(Task description)
Pictures are to be left out, but please repeat each record exactly.

⟨

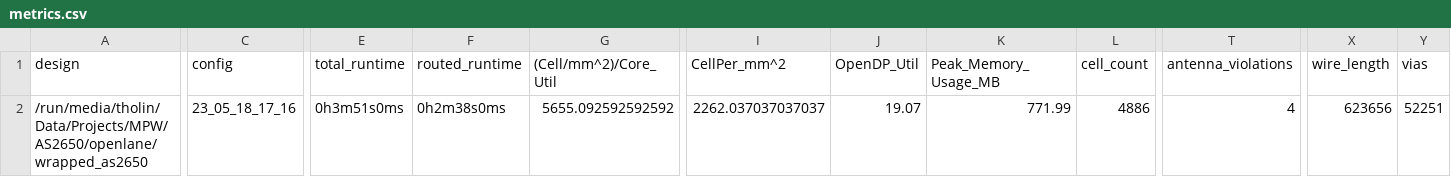
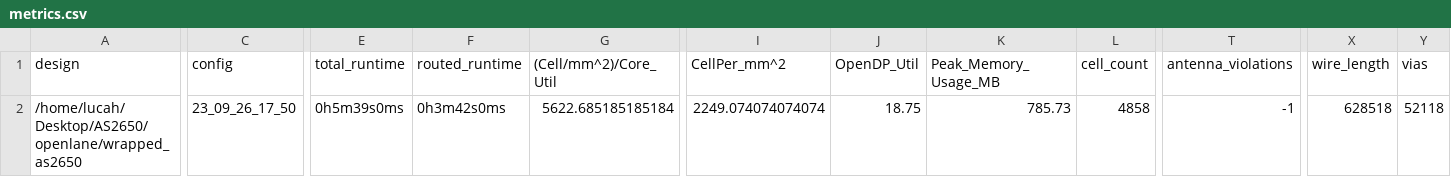
Before and after one commit to AvalonSemiconductors/AS2650, a CSV file: signoff/wrapped_as2650/metrics.csv, drawn as a sheet; only a part is shown, gaps mark what is left out; the diff covers the shown part only; the diff names each change by its address in the sheet, - before the commit and + after, or states it on an @@ line.

```diff
--- a/signoff/wrapped_as2650/metrics.csv
+++ b/signoff/wrapped_as2650/metrics.csv
-A2 (design): /run/media/tholin/Data/Projects/MPW/AS2650/openlane/wrapped_as2650
+A2 (design): /home/lucah/Desktop/AS2650/openlane/wrapped_as2650
-C2 (config): 23_05_18_17_16
+C2 (config): 23_09_26_17_50
-E2 (total_runtime): 0h3m51s0ms
+E2 (total_runtime): 0h5m39s0ms
-F2 (routed_runtime): 0h2m38s0ms
+F2 (routed_runtime): 0h3m42s0ms
-G2 ((Cell/mm^2)/Core_Util): 5655.092592592592
+G2 ((Cell/mm^2)/Core_Util): 5622.685185185184
-I2 (CellPer_mm^2): 2262.037037037037
+I2 (CellPer_mm^2): 2249.074074074074
-J2 (OpenDP_Util): 19.07
+J2 (OpenDP_Util): 18.75
-K2 (Peak_Memory_Usage_MB): 771.99
+K2 (Peak_Memory_Usage_MB): 785.73
-L2 (cell_count): 4886
+L2 (cell_count): 4858
-T2 (antenna_violations): 4
+T2 (antenna_violations): -1
-X2 (wire_length): 623656
+X2 (wire_length): 628518
-Y2 (vias): 52251
+Y2 (vias): 52118
```
Also changed, not shown: 26 edited cells elsewhere in this file, signoff/user_project_wrapper/metrics.csv, 36 other files.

⟩

(Result of this exercise)
Before and after one commit to AvalonSemiconductors/AS2650, a CSV file: signoff/wrapped_as2650/metrics.csv, drawn as a sheet; only a part is shown, gaps mark what is left out; the diff covers the shown part only; the diff names each change by its address in the sheet, - before the commit and + after, or states it on an @@ line.

```diff
--- a/signoff/wrapped_as2650/metrics.csv
+++ b/signoff/wrapped_as2650/metrics.csv
-A2 (design): /run/media/tholin/Data/Projects/MPW/AS2650/openlane/wrapped_as2650
+A2 (design): /home/lucah/Desktop/AS2650/openlane/wrapped_as2650
-C2 (config): 23_05_18_17_16
+C2 (config): 23_09_26_17_50
-E2 (total_runtime): 0h3m51s0ms
+E2 (total_runtime): 0h5m39s0ms
-F2 (routed_runtime): 0h2m38s0ms
+F2 (routed_runtime): 0h3m42s0ms
-G2 ((Cell/mm^2)/Core_Util): 5655.092592592592
+G2 ((Cell/mm^2)/Core_Util): 5622.685185185184
-I2 (CellPer_mm^2): 2262.037037037037
+I2 (CellPer_mm^2): 2249.074074074074
-J2 (OpenDP_Util): 19.07
+J2 (OpenDP_Util): 18.75
-K2 (Peak_Memory_Usage_MB): 771.99
+K2 (Peak_Memory_Usage_MB): 785.73
-L2 (cell_count): 4886
+L2 (cell_count): 4858
-T2 (antenna_violations): 4
+T2 (antenna_violations): -1
-X2 (wire_length): 623656
+X2 (wire_length): 628518
-Y2 (vias): 52251
+Y2 (vias): 52118
```
Also changed, not shown: 26 edited cells elsewhere in this file, signoff/user_project_wrapper/metrics.csv, 36 other files.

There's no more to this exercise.